Should the NCAA grant that waiver and let the young man play, or should they deny it? Here’s an argument for both sides.
LET HIM PLAY
Mike Blakely never played a down for Florida. While he graduated early from Manatee High School in Bradenton and enrolled in classes in January, he didn’t participate in spring drills and has not joined any of the voluntary workouts. He never really joined the team. Blakely made a verbal commitment to then-Head Coach Urban Meyer, expecting to play in a spread offense. Meyer announced his decision to step down in December 2010 and Florida immediately hired Texas Defensive Coordinator Will Muschamp. Muschamp then hired Charlie Weiss to run his offense. Weiss is considered a pro-style, multiple set guru who gives his teams a “decided schematic advantage,” but the only spreads he knows about are Pimiento Cheese and Miracle Whip. Blakely was clearly a bad fit in that offense and was probably never going to succeed at the level he expected to under Meyer’s scheme.
Blakely clearly made a mistake in sticking to his verbal commitment to Florida. As soon as he realized that Meyer’s offense was a thing of the past at Gainesville, he should have re-opened his recruiting and looked elsewhere. Had he done so, he probably would have landed at Auburn, Oklahoma, Oregon or any of the other programs with spread offenses who were recruiting him.
The NCAA takes an “every case is different and unique” approach to determining eligibility. If they really do have the student-athlete’s best interests in mind, they should recognize that the young made made a bad judgment and should let him play immediately. After all, he’s never competed at the college level and shouldn’t be punished for one bad decision.
MAKE HIM SIT
Mike Blakely is an 18-year old high school graduate. He is not a kid. In the eyes of society and the law, he is a man. He presumably made his own decision, and did so with the advice and guidance of his family and his high school coach as well. He probably prayed about it. He probably gave it a great deal of thought and decided that he’d made the right decision. While it’s unfortunate that things didn’t work out in Gainesville, he made a commitment and there should be consequences for breaking it.

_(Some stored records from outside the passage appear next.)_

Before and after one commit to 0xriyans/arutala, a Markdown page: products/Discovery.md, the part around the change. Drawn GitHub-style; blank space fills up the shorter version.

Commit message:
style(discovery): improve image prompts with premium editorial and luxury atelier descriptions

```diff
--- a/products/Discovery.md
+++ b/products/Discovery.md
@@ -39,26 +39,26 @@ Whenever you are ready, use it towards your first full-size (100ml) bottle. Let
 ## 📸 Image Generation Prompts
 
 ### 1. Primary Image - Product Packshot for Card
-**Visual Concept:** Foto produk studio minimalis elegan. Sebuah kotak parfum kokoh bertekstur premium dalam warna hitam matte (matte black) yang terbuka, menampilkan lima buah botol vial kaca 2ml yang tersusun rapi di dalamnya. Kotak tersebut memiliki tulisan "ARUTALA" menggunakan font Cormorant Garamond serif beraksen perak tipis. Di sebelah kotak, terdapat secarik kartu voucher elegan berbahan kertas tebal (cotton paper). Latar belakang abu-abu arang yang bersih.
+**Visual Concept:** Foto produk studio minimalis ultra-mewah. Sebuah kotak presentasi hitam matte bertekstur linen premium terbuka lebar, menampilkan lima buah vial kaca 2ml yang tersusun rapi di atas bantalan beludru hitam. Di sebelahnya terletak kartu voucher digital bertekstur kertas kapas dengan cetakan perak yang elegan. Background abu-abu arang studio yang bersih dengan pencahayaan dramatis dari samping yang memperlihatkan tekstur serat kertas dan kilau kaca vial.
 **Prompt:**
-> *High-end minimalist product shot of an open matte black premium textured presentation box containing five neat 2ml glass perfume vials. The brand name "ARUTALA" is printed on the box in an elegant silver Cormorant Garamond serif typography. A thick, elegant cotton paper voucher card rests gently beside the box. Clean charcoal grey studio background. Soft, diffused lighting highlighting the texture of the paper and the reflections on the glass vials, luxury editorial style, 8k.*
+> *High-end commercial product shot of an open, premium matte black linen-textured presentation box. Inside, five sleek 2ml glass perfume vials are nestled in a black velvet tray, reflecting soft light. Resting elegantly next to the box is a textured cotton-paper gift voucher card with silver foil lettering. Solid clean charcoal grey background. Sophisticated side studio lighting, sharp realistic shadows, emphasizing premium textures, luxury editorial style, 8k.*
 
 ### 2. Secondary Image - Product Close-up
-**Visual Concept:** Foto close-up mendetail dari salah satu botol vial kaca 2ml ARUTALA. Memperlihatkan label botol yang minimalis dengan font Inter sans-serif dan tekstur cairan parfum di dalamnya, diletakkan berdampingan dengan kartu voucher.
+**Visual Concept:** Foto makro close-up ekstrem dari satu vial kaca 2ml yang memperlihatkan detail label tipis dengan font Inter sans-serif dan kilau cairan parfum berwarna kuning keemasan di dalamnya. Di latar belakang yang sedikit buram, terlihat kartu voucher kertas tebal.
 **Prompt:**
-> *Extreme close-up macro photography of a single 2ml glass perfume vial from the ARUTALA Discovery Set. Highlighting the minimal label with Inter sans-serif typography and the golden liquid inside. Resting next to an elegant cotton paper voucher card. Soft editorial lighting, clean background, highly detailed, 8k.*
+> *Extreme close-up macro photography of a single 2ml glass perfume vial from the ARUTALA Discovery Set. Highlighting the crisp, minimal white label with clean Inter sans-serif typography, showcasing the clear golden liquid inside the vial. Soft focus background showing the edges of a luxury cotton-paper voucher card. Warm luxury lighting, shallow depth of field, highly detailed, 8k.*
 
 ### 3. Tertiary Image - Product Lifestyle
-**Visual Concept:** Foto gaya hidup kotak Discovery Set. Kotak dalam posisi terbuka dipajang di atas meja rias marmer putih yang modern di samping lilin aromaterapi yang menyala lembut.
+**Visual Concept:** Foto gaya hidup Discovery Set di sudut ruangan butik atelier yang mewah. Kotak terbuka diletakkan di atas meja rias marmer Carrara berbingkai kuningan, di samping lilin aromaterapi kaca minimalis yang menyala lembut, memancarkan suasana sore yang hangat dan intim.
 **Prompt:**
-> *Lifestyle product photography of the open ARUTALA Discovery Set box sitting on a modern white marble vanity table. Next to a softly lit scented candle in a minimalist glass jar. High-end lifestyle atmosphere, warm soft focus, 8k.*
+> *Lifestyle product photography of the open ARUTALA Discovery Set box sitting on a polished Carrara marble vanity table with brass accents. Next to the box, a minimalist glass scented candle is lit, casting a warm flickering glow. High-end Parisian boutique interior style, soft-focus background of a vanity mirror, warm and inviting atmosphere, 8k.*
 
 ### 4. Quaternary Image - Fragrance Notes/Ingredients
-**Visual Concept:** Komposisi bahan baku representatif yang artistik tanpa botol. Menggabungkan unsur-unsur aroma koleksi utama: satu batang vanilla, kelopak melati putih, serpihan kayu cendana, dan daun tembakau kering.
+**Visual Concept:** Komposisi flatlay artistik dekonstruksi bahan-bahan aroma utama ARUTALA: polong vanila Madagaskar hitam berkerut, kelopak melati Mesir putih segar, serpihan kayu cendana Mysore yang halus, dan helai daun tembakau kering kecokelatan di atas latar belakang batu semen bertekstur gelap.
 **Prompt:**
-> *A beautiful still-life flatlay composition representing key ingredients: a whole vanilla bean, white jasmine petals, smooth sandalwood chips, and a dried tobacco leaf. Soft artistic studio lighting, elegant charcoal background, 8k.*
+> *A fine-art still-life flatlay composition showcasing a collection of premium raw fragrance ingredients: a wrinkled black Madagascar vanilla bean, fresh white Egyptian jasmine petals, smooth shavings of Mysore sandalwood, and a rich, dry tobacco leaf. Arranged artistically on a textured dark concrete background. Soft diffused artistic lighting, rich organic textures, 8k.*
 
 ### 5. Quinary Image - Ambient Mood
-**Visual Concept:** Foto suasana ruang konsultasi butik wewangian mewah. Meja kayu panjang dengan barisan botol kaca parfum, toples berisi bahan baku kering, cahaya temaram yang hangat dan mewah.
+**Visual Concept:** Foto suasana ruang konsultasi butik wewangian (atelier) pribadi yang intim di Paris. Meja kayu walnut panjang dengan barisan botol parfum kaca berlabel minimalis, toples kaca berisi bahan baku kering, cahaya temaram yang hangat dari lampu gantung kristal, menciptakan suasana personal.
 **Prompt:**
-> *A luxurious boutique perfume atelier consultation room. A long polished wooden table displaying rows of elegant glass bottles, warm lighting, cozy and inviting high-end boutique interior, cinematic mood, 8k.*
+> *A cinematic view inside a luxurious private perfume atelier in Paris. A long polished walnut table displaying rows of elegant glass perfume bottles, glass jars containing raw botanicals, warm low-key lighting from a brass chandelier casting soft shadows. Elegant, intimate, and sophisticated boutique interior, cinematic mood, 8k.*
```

If you follow college recruiting with any degree of interest at all, you know one thing from every story announcing a prospect’s commitment: “Verbal commitments are non-binding.” You haven’t truly made a “commitment” until you sign a National Letter of Intent” and deliver it to the school you are committing to. At that point, you have made your decision and while transfers can and do often happen after a student-athlete has enrolled, the rule requiring the player to sit out one year season is there for a very good reason.

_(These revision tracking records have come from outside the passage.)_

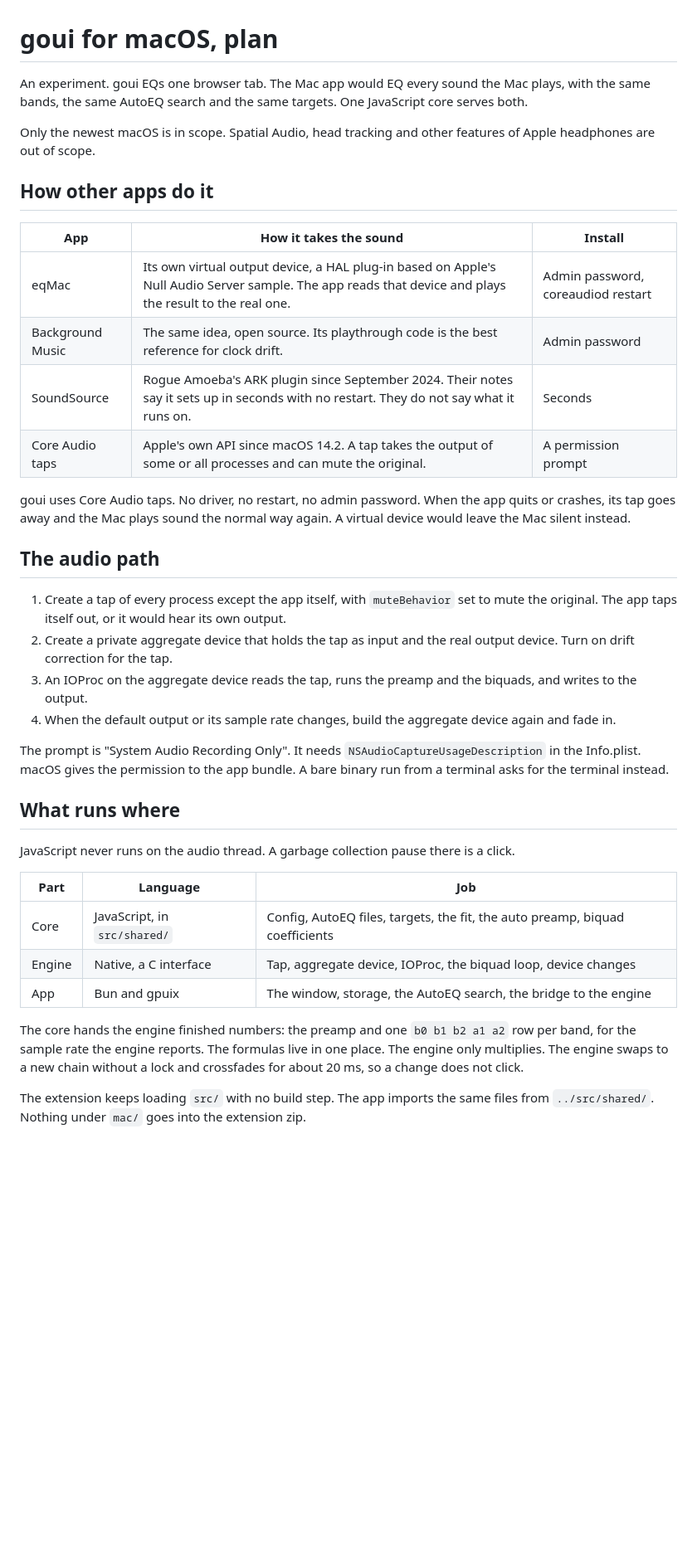
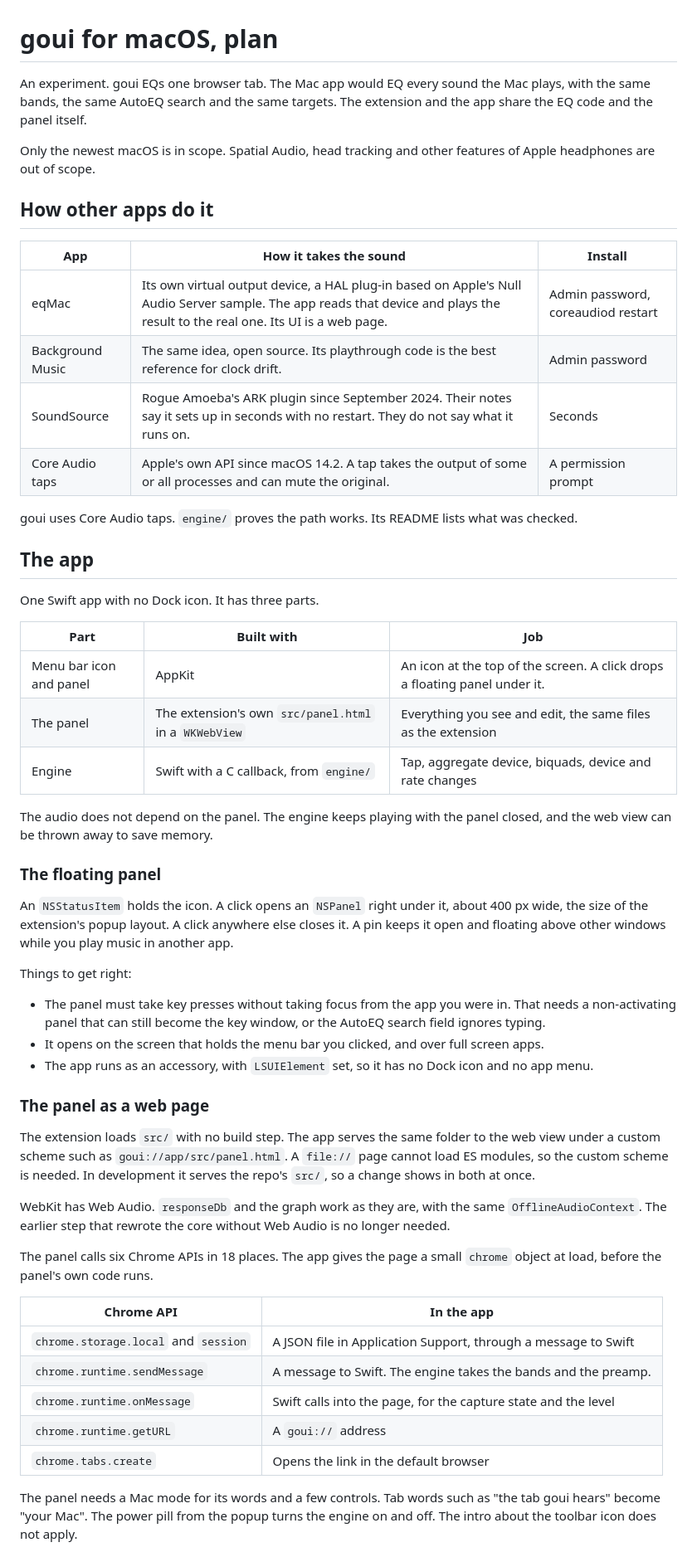
Before and after one commit to wyndhamharyata/goui, a Markdown page: mac/PLAN.md, the part around one of its changes. Shown at 83% size. Drawn GitHub-style; blank space fills up the shorter version.

```diff
--- a/mac/PLAN.md
+++ b/mac/PLAN.md
@@ -1,7 +1,8 @@
 # goui for macOS, plan
 
 An experiment. goui EQs one browser tab. The Mac app would EQ every sound the Mac plays, with the
-same bands, the same AutoEQ search and the same targets. One JavaScript core serves both.
+same bands, the same AutoEQ search and the same targets. The extension and the app share the EQ
+code and the panel itself.
 
 Only the newest macOS is in scope. Spatial Audio, head tracking and other features of Apple
 headphones are out of scope.
@@ -10,44 +11,63 @@ headphones are out of scope.
 
 | App | How it takes the sound | Install |
 | --- | --- | --- |
-| eqMac | Its own virtual output device, a HAL plug-in based on Apple's Null Audio Server sample. The app reads that device and plays the result to the real one. | Admin password, coreaudiod restart |
+| eqMac | Its own virtual output device, a HAL plug-in based on Apple's Null Audio Server sample. The app reads that device and plays the result to the real one. Its UI is a web page. | Admin password, coreaudiod restart |
 | Background Music | The same idea, open source. Its playthrough code is the best reference for clock drift. | Admin password |
 | SoundSource | Rogue Amoeba's ARK plugin since September 2024. Their notes say it sets up in seconds with no restart. They do not say what it runs on. | Seconds |
 | Core Audio taps | Apple's own API since macOS 14.2. A tap takes the output of some or all processes and can mute the original. | A permission prompt |
 
-goui uses Core Audio taps. No driver, no restart, no admin password. When the app quits or crashes,
-its tap goes away and the Mac plays sound the normal way again. A virtual device would leave the
-Mac silent instead.
+goui uses Core Audio taps. `engine/` proves the path works. Its README lists what was checked.
 
-## The audio path
+## The app
 
-1. Create a tap of every process except the app itself, with `muteBehavior` set to mute the
-   original. The app taps itself out, or it would hear its own output.
-2. Create a private aggregate device that holds the tap as input and the real output device.
-   Turn on drift correction for the tap.
-3. An IOProc on the aggregate device reads the tap, runs the preamp and the biquads, and writes to
-   the output.
-4. When the default output or its sample rate changes, build the aggregate device again and fade
-   in.
+One Swift app with no Dock icon. It has three parts.
 
-The prompt is "System Audio Recording Only". It needs `NSAudioCaptureUsageDescription` in the
-Info.plist. macOS gives the permission to the app bundle. A bare binary run from a terminal asks
-for the terminal instead.
+| Part | Built with | Job |
+| --- | --- | --- |
+| Menu bar icon and panel | AppKit | An icon at the top of the screen. A click drops a floating panel under it. |
+| The panel | The extension's own `src/panel.html` in a `WKWebView` | Everything you see and edit, the same files as the extension |
+| Engine | Swift with a C callback, from `engine/` | Tap, aggregate device, biquads, device and rate changes |
 
-## What runs where
+The audio does not depend on the panel. The engine keeps playing with the panel closed, and the web
+view can be thrown away to save memory.
 
-JavaScript never runs on the audio thread. A garbage collection pause there is a click.
+### The floating panel
 
-| Part | Language | Job |
-| --- | --- | --- |
-| Core | JavaScript, in `src/shared/` | Config, AutoEQ files, targets, the fit, the auto preamp, biquad coefficients |
-| Engine | Native, a C interface | Tap, aggregate device, IOProc, the biquad loop, device changes |
-| App | Bun and gpuix | The window, storage, the AutoEQ search, the bridge to the engine |
+An `NSStatusItem` holds the icon. A click opens an `NSPanel` right under it, about 400 px wide,
+the size of the extension's popup layout. A click anywhere else closes it. A pin keeps it open and
+floating above other windows while you play music in another app.
 
-The core hands the engine finished numbers: the preamp and one `b0 b1 b2 a1 a2` row per band, for
-the sample rate the engine reports. The formulas live in one place. The engine only multiplies.
-The engine swaps to a new chain without a lock and crossfades for about 20 ms, so a change does
-not click.
+Things to get right:
 
-The extension keeps loading `src/` with no build step. The app imports the same files from
-`../src/shared/`. Nothing under `mac/` goes into the extension zip.
+- The panel must take key presses without taking focus from the app you were in. That needs a
+  non-activating panel that can still become the key window, or the AutoEQ search field ignores
+  typing.
+- It opens on the screen that holds the menu bar you clicked, and over full screen apps.
+- The app runs as an accessory, with `LSUIElement` set, so it has no Dock icon and no app menu.
+
+### The panel as a web page
+
+The extension loads `src/` with no build step. The app serves the same folder to the web view
+under a custom scheme such as `goui://app/src/panel.html`. A `file://` page cannot load ES
+modules, so the custom scheme is needed. In development it serves the repo's `src/`, so a change
+shows in both at once.
+
+WebKit has Web Audio. `responseDb` and the graph work as they are, with the same
+`OfflineAudioContext`. The earlier step that rewrote the core without Web Audio is no longer
+needed.
+
+The panel calls six Chrome APIs in 18 places. The app gives the page a small `chrome` object at
+load, before the panel's own code runs.
+
+| Chrome API | In the app |
+| --- | --- |
+| `chrome.storage.local` and `session` | A JSON file in Application Support, through a message to Swift |
+| `chrome.runtime.sendMessage` | A message to Swift. The engine takes the bands and the preamp. |
+| `chrome.runtime.onMessage` | Swift calls into the page, for the capture state and the level |
+| `chrome.runtime.getURL` | A `goui://` address |
+| `chrome.tabs.create` | Opens the link in the default browser |
+
+The panel needs a Mac mode for its words and a few controls. Tab words such as "the tab goui
+hears" become "your Mac". The power pill from the popup turns the engine on and off. The intro
+about the toolbar icon does not apply.
+
```
Also changed, not shown: other parts of mac/PLAN.md (+30 -48 lines).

If Blakely is allowed to play in the 2011 season, recruiting chaos will ensue. You will have unscrupulous coaches using the Blakely case as precedent for late spring and early summer raids on other school’s incoming recruiting classes. The National Letter of Intent, once seen as an impenetrable barrier against poaching, will no longer be a deterrent. Programs can surreptitiously communicate with other teams’ commits and let them know that they’re holding a spot open for them after National Signing Day. “Go ahead and sign the LOI. Then, fake an injury or something. Say you’re homesick. You’re not happy. Whatever. We’ve got a spot for you. You can transfer just in time to enroll in the summer semester and the Blakely Decision might mean you can play right away.”

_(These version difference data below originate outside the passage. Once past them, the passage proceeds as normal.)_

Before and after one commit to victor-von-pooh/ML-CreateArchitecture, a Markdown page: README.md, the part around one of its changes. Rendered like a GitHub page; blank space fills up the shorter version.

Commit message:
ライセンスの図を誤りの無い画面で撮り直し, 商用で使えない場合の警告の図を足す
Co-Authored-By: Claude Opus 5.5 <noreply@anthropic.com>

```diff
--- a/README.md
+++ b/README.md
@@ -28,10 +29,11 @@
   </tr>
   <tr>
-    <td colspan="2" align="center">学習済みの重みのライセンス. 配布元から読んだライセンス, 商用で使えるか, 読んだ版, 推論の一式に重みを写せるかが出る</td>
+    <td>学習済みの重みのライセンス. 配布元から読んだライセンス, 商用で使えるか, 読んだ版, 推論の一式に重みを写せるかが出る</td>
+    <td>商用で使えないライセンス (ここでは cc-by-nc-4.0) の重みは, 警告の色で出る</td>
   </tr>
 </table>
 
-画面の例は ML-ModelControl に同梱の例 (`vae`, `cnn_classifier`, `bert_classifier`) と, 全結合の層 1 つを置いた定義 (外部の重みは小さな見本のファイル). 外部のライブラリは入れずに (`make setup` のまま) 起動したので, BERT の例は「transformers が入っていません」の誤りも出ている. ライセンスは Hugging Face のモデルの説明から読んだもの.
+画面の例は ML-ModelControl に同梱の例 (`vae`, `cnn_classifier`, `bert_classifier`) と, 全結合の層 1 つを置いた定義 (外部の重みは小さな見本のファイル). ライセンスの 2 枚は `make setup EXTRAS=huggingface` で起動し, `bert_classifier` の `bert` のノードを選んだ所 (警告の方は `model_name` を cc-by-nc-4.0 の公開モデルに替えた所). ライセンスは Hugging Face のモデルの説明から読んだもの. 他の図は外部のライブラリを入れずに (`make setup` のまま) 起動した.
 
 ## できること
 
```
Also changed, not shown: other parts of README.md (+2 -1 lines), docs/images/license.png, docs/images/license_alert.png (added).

So, which way does the NCAA go in this? Does it decide that Blakely should get a pass for his “oops,” or does it decide that the consequences of breaking your commitments serve as deterrent for poachers?